→ **Task to complete**
Select from the records below every line that has the word "return" in it.
Segment Open
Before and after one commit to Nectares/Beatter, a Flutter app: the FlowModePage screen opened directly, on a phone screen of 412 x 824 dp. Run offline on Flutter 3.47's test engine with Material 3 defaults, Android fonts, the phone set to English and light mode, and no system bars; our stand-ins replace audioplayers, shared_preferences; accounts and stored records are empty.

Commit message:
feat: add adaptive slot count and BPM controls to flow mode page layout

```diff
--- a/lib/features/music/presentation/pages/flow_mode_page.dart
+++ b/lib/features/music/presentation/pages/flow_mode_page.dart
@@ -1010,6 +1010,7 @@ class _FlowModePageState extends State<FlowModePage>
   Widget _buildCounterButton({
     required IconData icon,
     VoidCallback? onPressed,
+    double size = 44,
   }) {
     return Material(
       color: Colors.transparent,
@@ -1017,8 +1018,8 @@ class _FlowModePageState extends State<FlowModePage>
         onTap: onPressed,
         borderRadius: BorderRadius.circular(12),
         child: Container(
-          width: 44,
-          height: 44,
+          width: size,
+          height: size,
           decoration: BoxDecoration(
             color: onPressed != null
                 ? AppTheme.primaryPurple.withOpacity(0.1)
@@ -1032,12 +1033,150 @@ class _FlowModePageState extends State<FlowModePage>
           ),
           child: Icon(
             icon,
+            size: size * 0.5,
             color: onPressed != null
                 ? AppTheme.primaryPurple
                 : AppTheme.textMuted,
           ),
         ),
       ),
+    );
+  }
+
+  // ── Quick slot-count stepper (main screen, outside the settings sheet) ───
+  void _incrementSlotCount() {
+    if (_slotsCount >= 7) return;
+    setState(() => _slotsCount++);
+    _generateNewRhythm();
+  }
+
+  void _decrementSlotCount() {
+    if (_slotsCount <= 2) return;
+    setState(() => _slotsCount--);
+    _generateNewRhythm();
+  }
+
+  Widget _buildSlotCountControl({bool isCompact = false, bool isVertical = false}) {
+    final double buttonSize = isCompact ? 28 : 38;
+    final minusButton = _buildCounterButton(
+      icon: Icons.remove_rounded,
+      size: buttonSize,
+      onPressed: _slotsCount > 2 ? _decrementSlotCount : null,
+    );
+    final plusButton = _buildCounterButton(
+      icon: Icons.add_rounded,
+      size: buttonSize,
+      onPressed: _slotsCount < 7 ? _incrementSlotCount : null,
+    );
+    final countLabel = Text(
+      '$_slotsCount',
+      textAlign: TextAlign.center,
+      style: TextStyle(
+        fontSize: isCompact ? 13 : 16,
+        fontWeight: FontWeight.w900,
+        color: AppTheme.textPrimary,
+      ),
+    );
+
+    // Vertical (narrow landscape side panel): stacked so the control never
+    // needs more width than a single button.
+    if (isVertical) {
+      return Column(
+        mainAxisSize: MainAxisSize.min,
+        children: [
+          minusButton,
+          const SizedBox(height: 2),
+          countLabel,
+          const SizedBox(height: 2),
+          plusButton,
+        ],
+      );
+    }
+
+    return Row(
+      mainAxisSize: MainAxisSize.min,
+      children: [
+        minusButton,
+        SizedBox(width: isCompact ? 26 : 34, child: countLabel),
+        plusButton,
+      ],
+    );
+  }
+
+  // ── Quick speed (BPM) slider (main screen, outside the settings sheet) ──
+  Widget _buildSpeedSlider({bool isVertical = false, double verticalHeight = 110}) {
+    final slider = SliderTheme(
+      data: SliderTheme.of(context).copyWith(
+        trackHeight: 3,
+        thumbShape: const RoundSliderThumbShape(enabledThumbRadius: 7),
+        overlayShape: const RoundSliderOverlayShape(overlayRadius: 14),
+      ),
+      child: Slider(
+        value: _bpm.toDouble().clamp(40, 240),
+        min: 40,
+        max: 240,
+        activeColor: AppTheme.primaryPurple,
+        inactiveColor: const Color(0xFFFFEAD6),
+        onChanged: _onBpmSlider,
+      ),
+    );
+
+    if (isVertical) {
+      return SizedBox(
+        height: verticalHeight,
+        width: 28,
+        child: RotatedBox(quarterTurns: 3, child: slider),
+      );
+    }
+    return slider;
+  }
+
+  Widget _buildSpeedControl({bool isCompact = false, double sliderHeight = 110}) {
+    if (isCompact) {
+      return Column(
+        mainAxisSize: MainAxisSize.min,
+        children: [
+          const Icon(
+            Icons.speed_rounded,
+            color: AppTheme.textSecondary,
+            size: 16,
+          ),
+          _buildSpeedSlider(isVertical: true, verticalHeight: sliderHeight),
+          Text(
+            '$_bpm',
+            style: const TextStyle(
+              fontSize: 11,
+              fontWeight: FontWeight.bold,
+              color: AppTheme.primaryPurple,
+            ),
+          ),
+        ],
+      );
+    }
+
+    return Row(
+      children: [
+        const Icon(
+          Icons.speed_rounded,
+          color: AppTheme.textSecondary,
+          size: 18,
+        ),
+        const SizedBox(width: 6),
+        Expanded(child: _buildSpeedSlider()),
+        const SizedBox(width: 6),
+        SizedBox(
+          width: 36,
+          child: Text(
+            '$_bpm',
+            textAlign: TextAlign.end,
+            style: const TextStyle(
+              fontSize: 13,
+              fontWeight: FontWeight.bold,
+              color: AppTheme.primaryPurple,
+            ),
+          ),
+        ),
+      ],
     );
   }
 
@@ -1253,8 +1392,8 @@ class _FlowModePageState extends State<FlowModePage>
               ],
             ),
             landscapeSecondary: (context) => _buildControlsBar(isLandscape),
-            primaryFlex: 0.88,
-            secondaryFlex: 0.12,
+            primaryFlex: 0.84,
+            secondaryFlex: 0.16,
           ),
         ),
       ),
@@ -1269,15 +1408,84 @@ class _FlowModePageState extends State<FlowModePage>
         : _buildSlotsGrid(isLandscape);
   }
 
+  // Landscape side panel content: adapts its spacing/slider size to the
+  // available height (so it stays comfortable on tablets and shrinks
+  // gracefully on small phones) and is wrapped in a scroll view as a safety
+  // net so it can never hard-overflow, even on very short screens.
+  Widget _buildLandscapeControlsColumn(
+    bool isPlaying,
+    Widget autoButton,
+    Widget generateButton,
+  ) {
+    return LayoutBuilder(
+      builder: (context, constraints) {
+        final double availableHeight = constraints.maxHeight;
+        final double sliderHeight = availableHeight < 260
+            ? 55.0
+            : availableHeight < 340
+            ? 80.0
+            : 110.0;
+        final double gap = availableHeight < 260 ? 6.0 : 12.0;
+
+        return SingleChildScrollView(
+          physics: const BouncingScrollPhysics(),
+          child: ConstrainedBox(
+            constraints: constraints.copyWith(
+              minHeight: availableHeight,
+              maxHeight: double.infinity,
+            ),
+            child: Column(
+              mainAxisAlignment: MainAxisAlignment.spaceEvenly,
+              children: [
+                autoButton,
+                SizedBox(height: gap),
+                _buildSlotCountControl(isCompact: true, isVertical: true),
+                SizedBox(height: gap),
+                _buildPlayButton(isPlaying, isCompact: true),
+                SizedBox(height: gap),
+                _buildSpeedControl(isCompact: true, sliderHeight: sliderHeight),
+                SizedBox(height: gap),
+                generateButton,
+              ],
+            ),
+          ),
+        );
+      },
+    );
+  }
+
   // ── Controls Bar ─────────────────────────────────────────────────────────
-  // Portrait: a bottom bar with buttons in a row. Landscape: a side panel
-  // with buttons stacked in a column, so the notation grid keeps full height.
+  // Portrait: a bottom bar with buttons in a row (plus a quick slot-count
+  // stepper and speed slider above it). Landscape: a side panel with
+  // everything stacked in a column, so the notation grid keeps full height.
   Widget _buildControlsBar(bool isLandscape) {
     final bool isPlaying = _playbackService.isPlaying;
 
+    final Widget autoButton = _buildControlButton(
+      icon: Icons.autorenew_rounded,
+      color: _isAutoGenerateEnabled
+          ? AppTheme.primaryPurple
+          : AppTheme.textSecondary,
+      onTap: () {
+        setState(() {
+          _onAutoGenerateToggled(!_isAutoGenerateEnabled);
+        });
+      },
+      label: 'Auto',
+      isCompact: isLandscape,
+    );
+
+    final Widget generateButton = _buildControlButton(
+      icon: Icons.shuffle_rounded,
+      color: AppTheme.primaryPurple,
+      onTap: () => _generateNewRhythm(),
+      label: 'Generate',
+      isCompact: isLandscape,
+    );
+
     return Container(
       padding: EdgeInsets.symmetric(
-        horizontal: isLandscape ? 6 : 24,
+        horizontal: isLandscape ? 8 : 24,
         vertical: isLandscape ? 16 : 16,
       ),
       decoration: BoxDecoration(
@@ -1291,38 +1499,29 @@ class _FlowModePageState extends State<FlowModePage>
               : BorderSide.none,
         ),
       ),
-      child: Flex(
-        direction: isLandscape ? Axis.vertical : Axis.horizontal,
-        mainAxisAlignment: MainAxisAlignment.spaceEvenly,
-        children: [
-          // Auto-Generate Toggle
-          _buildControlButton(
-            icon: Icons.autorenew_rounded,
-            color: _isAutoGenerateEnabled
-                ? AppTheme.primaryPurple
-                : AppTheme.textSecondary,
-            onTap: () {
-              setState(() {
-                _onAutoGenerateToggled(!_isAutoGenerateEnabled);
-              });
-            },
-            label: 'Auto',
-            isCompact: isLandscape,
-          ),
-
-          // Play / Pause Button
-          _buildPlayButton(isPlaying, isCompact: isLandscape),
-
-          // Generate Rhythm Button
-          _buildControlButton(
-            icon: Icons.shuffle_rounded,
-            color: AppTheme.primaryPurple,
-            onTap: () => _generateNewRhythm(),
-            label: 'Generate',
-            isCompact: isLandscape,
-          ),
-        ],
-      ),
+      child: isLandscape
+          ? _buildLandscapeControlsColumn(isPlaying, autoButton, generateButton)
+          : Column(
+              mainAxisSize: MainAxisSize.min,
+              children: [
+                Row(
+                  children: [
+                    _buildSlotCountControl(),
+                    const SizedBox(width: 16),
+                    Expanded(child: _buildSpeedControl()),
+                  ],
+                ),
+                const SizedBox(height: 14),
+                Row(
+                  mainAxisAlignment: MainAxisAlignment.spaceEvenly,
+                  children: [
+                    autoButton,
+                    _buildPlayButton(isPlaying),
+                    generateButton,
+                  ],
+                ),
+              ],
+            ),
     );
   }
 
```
Segment Closed
→ **Solution for this task**
     return Material(
+    if (_slotsCount >= 7) return;
+    if (_slotsCount <= 2) return;
+      return Column(
+    return Row(
+      return SizedBox(
+    return slider;
+      return Column(
+    return Row(
+    return LayoutBuilder(
+        return SingleChildScrollView(
     return Container(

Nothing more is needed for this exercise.